But was the trial actually a failure?


Lawrence Corey, MD, co-principal investigator of the HIV Vaccine Trials Network (HTVN) and former president of the Fred Hutchinson Cancer Center in Seattle, told Healio during the Conference on Retroviruses and Opportunistic Infections that there are lessons that were learned during the trial that will help inform the next steps of HIV vaccine research.

After delivering a talk about the post-MOSAICO world of HIV vaccine research, Corey sat down with us to explain why he still expects an effective HIV vaccine at some point. His responses have been lightly edited for length and clarity.

Healio: In the light of the failure of the MOSAICO vaccine trial, do you remain optimistic about the prospects of developing an HIV vaccine?

Corey: Of course I remain optimistic. You know, I’ve been at this for a while, and you have to have some optimism in research anyway.

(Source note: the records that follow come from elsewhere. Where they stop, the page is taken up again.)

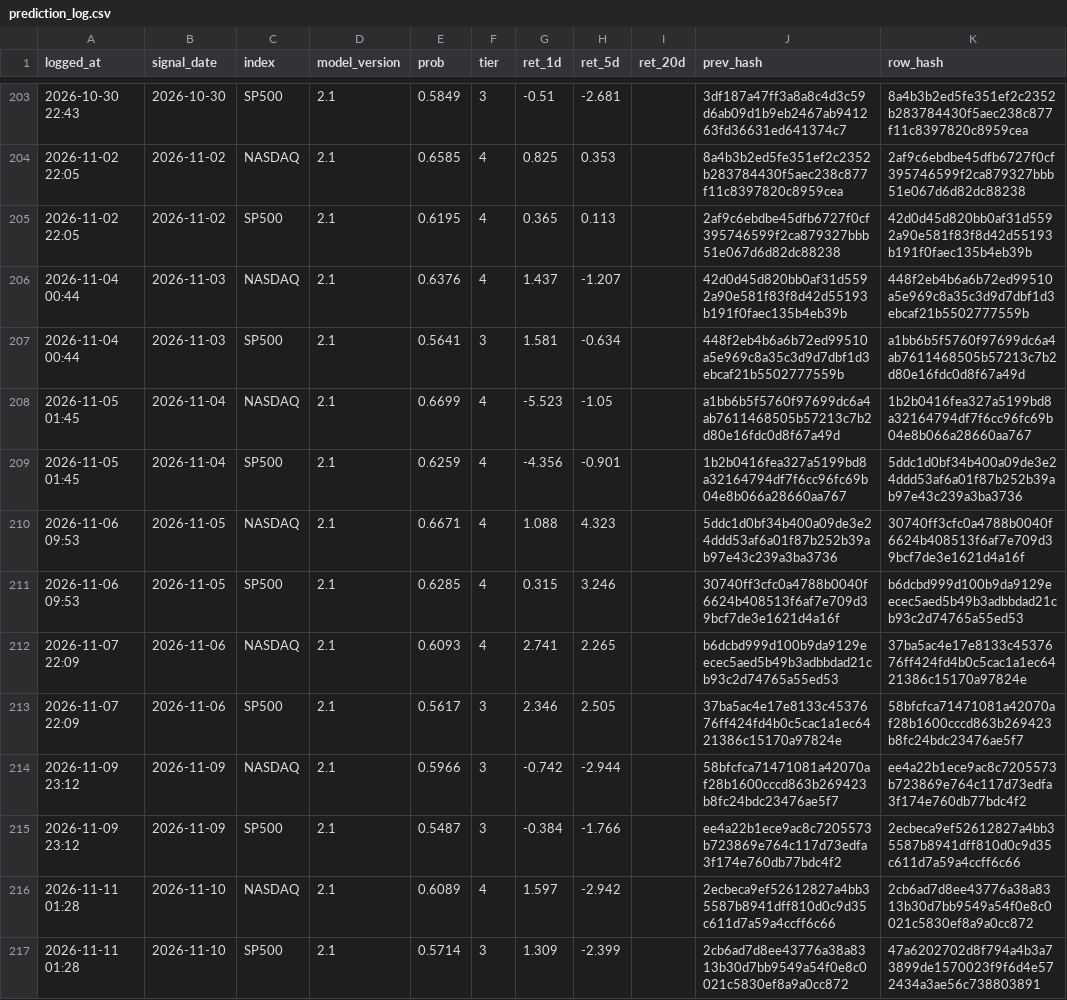
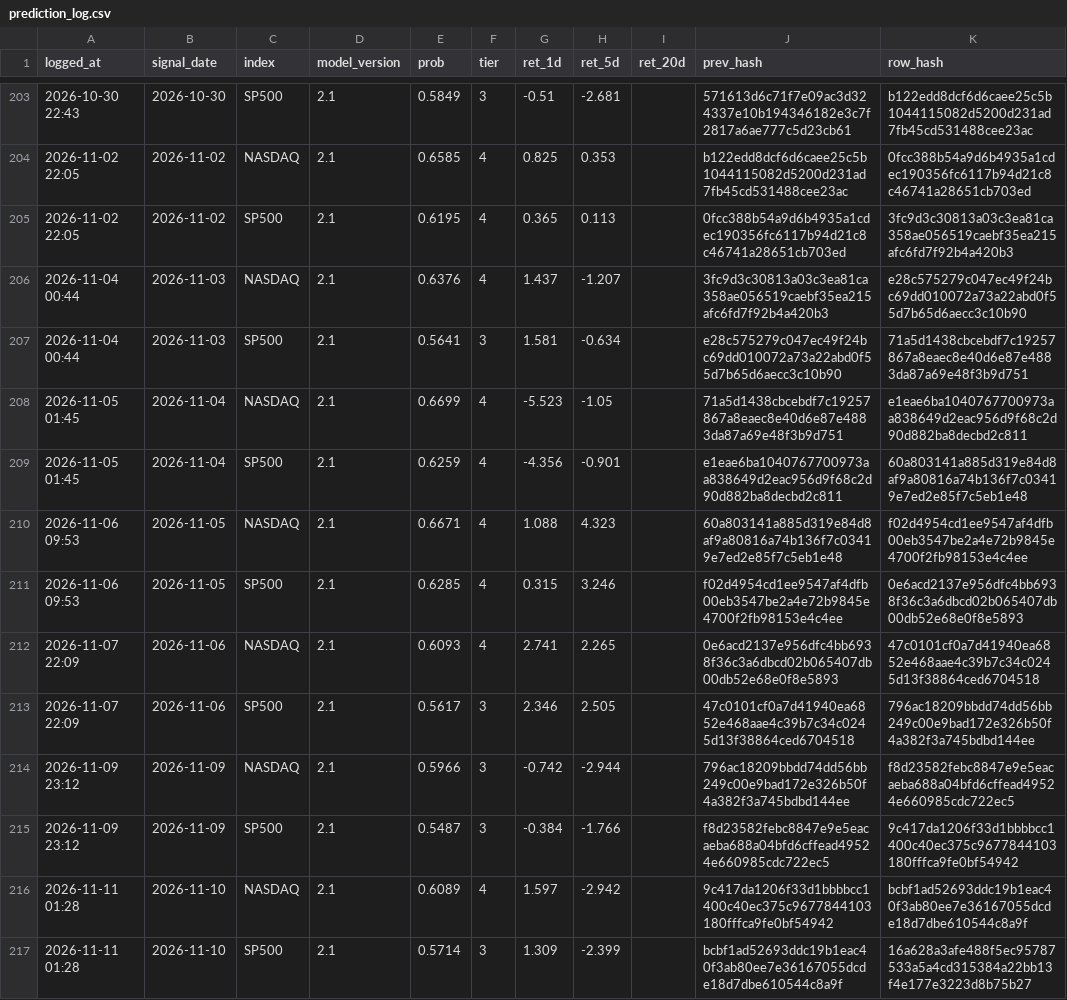
Before and after one commit to Vambrocop/valpha-lab, a CSV file: market-analysis/data/processed/prediction_log.csv, drawn as a sheet; only a part is shown, gaps mark what is left out; the diff covers the shown part only.

```diff
--- a/market-analysis/data/processed/prediction_log.csv
+++ b/market-analysis/data/processed/prediction_log.csv
@@ -203,15 +203,15 @@ logged_at,signal_date,index,model_version,prob,tier,ret_1d,ret_5d,ret_20d,prev_h
-2026-10-30 22:43,2026-10-30,SP500,2.1,0.5849,3,-0.51,-2.681,,3df187a47ff3a8a8c4d3c59d6ab09d1b9eb2467ab941263fd36631ed641374c7,8a4b3b2ed5fe351ef2c2352b283784430f5aec238c877f11c8397820c8959cea
-2026-11-02 22:05,2026-11-02,NASDAQ,2.1,0.6585,4,0.825,0.353,,8a4b3b2ed5fe351ef2c2352b283784430f5aec238c877f11c8397820c8959cea,2af9c6ebdbe45dfb6727f0cf395746599f2ca879327bbb51e067d6d82dc88238
-2026-11-02 22:05,2026-11-02,SP500,2.1,0.6195,4,0.365,0.113,,2af9c6ebdbe45dfb6727f0cf395746599f2ca879327bbb51e067d6d82dc88238,42d0d45d820bb0af31d5592a90e581f83f8d42d55193b191f0faec135b4eb39b
-2026-11-04 00:44,2026-11-03,NASDAQ,2.1,0.6376,4,1.437,-1.207,,42d0d45d820bb0af31d5592a90e581f83f8d42d55193b191f0faec135b4eb39b,448f2eb4b6a6b72ed99510a5e969c8a35c3d9d7dbf1d3ebcaf21b5502777559b
-2026-11-04 00:44,2026-11-03,SP500,2.1,0.5641,3,1.581,-0.634,,448f2eb4b6a6b72ed99510a5e969c8a35c3d9d7dbf1d3ebcaf21b5502777559b,a1bb6b5f5760f97699dc6a4ab7611468505b57213c7b2d80e16fdc0d8f67a49d
-2026-11-05 01:45,2026-11-04,NASDAQ,2.1,0.6699,4,-5.523,-1.05,,a1bb6b5f5760f97699dc6a4ab7611468505b57213c7b2d80e16fdc0d8f67a49d,1b2b0416fea327a5199bd8a32164794df7f6cc96fc69b04e8b066a28660aa767
-2026-11-05 01:45,2026-11-04,SP500,2.1,0.6259,4,-4.356,-0.901,,1b2b0416fea327a5199bd8a32164794df7f6cc96fc69b04e8b066a28660aa767,5ddc1d0bf34b400a09de3e24ddd53af6a01f87b252b39ab97e43c239a3ba3736
-2026-11-06 09:53,2026-11-05,NASDAQ,2.1,0.6671,4,1.088,4.323,,5ddc1d0bf34b400a09de3e24ddd53af6a01f87b252b39ab97e43c239a3ba3736,30740ff3cfc0a4788b0040f6624b408513f6af7e709d39bcf7de3e1621d4a16f
-2026-11-06 09:53,2026-11-05,SP500,2.1,0.6285,4,0.315,3.246,,30740ff3cfc0a4788b0040f6624b408513f6af7e709d39bcf7de3e1621d4a16f,b6dcbd999d100b9da9129eecec5aed5b49b3adbbdad21cb93c2d74765a55ed53
-2026-11-07 22:09,2026-11-06,NASDAQ,2.1,0.6093,4,2.741,2.265,,b6dcbd999d100b9da9129eecec5aed5b49b3adbbdad21cb93c2d74765a55ed53,37ba5ac4e17e8133c4537676ff424fd4b0c5cac1a1ec6421386c15170a97824e
-2026-11-07 22:09,2026-11-06,SP500,2.1,0.5617,3,2.346,2.505,,37ba5ac4e17e8133c4537676ff424fd4b0c5cac1a1ec6421386c15170a97824e,58bfcfca71471081a42070af28b1600cccd863b269423b8fc24bdc23476ae5f7
-2026-11-09 23:12,2026-11-09,NASDAQ,2.1,0.5966,3,-0.742,-2.944,,58bfcfca71471081a42070af28b1600cccd863b269423b8fc24bdc23476ae5f7,ee4a22b1ece9ac8c7205573b723869e764c117d73edfa3f174e760db77bdc4f2
-2026-11-09 23:12,2026-11-09,SP500,2.1,0.5487,3,-0.384,-1.766,,ee4a22b1ece9ac8c7205573b723869e764c117d73edfa3f174e760db77bdc4f2,2ecbeca9ef52612827a4bb35587b8941dff810d0c9d35c611d7a59a4ccff6c66
-2026-11-11 01:28,2026-11-10,NASDAQ,2.1,0.6089,4,1.597,-2.942,,2ecbeca9ef52612827a4bb35587b8941dff810d0c9d35c611d7a59a4ccff6c66,2cb6ad7d8ee43776a38a8313b30d7bb9549a54f0e8c0021c5830ef8a9a0cc872
-2026-11-11 01:28,2026-11-10,SP500,2.1,0.5714,3,1.309,-2.399,,2cb6ad7d8ee43776a38a8313b30d7bb9549a54f0e8c0021c5830ef8a9a0cc872,47a6202702d8f794a4b3a73899de1570023f9f6d4e572434a3ae56c738803891
+2026-10-30 22:43,2026-10-30,SP500,2.1,0.5849,3,-0.51,-2.681,,571613d6c71f7e09ac3d324337e10b194346182e3c7f2817a6ae777c5d23cb61,b122edd8dcf6d6caee25c5b1044115082d5200d231ad7fb45cd531488cee23ac
+2026-11-02 22:05,2026-11-02,NASDAQ,2.1,0.6585,4,0.825,0.353,,b122edd8dcf6d6caee25c5b1044115082d5200d231ad7fb45cd531488cee23ac,0fcc388b54a9d6b4935a1cdec190356fc6117b94d21c8c46741a28651cb703ed
+2026-11-02 22:05,2026-11-02,SP500,2.1,0.6195,4,0.365,0.113,,0fcc388b54a9d6b4935a1cdec190356fc6117b94d21c8c46741a28651cb703ed,3fc9d3c30813a03c3ea81ca358ae056519caebf35ea215afc6fd7f92b4a420b3
+2026-11-04 00:44,2026-11-03,NASDAQ,2.1,0.6376,4,1.437,-1.207,,3fc9d3c30813a03c3ea81ca358ae056519caebf35ea215afc6fd7f92b4a420b3,e28c575279c047ec49f24bc69dd010072a73a22abd0f55d7b65d6aecc3c10b90
+2026-11-04 00:44,2026-11-03,SP500,2.1,0.5641,3,1.581,-0.634,,e28c575279c047ec49f24bc69dd010072a73a22abd0f55d7b65d6aecc3c10b90,71a5d1438cbcebdf7c19257867a8eaec8e40d6e87e4883da87a69e48f3b9d751
+2026-11-05 01:45,2026-11-04,NASDAQ,2.1,0.6699,4,-5.523,-1.05,,71a5d1438cbcebdf7c19257867a8eaec8e40d6e87e4883da87a69e48f3b9d751,e1eae6ba1040767700973aa838649d2eac956d9f68c2d90d882ba8decbd2c811
+2026-11-05 01:45,2026-11-04,SP500,2.1,0.6259,4,-4.356,-0.901,,e1eae6ba1040767700973aa838649d2eac956d9f68c2d90d882ba8decbd2c811,60a803141a885d319e84d8af9a80816a74b136f7c03419e7ed2e85f7c5eb1e48
+2026-11-06 09:53,2026-11-05,NASDAQ,2.1,0.6671,4,1.088,4.323,,60a803141a885d319e84d8af9a80816a74b136f7c03419e7ed2e85f7c5eb1e48,f02d4954cd1ee9547af4dfb00eb3547be2a4e72b9845e4700f2fb98153e4c4ee
+2026-11-06 09:53,2026-11-05,SP500,2.1,0.6285,4,0.315,3.246,,f02d4954cd1ee9547af4dfb00eb3547be2a4e72b9845e4700f2fb98153e4c4ee,0e6acd2137e956dfc4bb6938f36c3a6dbcd02b065407db00db52e68e0f8e5893
+2026-11-07 22:09,2026-11-06,NASDAQ,2.1,0.6093,4,2.741,2.265,,0e6acd2137e956dfc4bb6938f36c3a6dbcd02b065407db00db52e68e0f8e5893,47c0101cf0a7d41940ea6852e468aae4c39b7c34c0245d13f38864ced6704518
+2026-11-07 22:09,2026-11-06,SP500,2.1,0.5617,3,2.346,2.505,,47c0101cf0a7d41940ea6852e468aae4c39b7c34c0245d13f38864ced6704518,796ac18209bbdd74dd56bb249c00e9bad172e326b50f4a382f3a745bdbd144ee
+2026-11-09 23:12,2026-11-09,NASDAQ,2.1,0.5966,3,-0.742,-2.944,,796ac18209bbdd74dd56bb249c00e9bad172e326b50f4a382f3a745bdbd144ee,f8d23582febc8847e9e5eacaeba688a04bfd6cffead49524e660985cdc722ec5
+2026-11-09 23:12,2026-11-09,SP500,2.1,0.5487,3,-0.384,-1.766,,f8d23582febc8847e9e5eacaeba688a04bfd6cffead49524e660985cdc722ec5,9c417da1206f33d1bbbbcc1400c40ec375c9677844103180fffca9fe0bf54942
+2026-11-11 01:28,2026-11-10,NASDAQ,2.1,0.6089,4,1.597,-2.942,,9c417da1206f33d1bbbbcc1400c40ec375c9677844103180fffca9fe0bf54942,bcbf1ad52693ddc19b1eac40f3ab80ee7e36167055dcde18d7dbe610544c8a9f
+2026-11-11 01:28,2026-11-10,SP500,2.1,0.5714,3,1.309,-2.399,,bcbf1ad52693ddc19b1eac40f3ab80ee7e36167055dcde18d7dbe610544c8a9f,16a628a3afe488f5ec95787533a5a4cd315384a22bb13f4e177e3223d8b75b27
```
Also changed, not shown: 2 added rows and 55 edited cells elsewhere in this file, market-analysis/data/processed/paper_ledger.csv, 18 other files.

The trial, of course, was not, quote, a failure. We got an answer. It wasn’t the answer we want, but we have a direction because of the [Antibody-Mediated Prevention (AMP)] trial. It’s very clear that these non-neutralizing antibody approaches are not going to work, so we need to move toward something else.

What we showed with AMP is that, if you give a high enough level of antibody, you can actually prevent acquisition. That is such an incredibly important phenomenon because now we have to figure out how to make a vaccine to give those non-neutralizing antibodies.

For COVID-19, it was like falling off a log because we knew that 98% of the people, even with the first ancestral strain, would resolve the infection and be immune responsive. We knew approximately what that immune response was, we knew that we could just mimic it. So, OK, we don’t have that in HIV. But AMP established a level of neutralizing antibody. I think it’s 20- to 40-fold higher than what was required for COVID-19, but we know that that will work.

So now the issue is, how do we engineer this to make it happen? I think at this point in time, the science in HIV vaccines is just tremendously interesting and that’s why I’m optimistic. We have pecked away at it for a very long time. It is a very hard scientific challenge. As I talked about [during the conference]it is the baldest of the viruses, it’s actually the most genetically diverse, it has every diversionary mechanism we could ever think of.

But, having said that, if you make these antibodies, you prevent [people] from acquiring it. I think then that we move on to the quest of, OK, we’re very concentrated on what the target is. We have to find different targets — I think if we get two or three of them, that should be enough. It will probably take 3, 4, 5 years to get that combination and then test it enough — any of these trials take 3 or 4 years, between planning it and getting it done. So, yes, I think we will develop an HIV vaccine because we have to. You know, as much as I am into antibodies, and I think it’s great to have these long-acting antivirals. We’ve never prevented an illness on a population basis without a vaccine.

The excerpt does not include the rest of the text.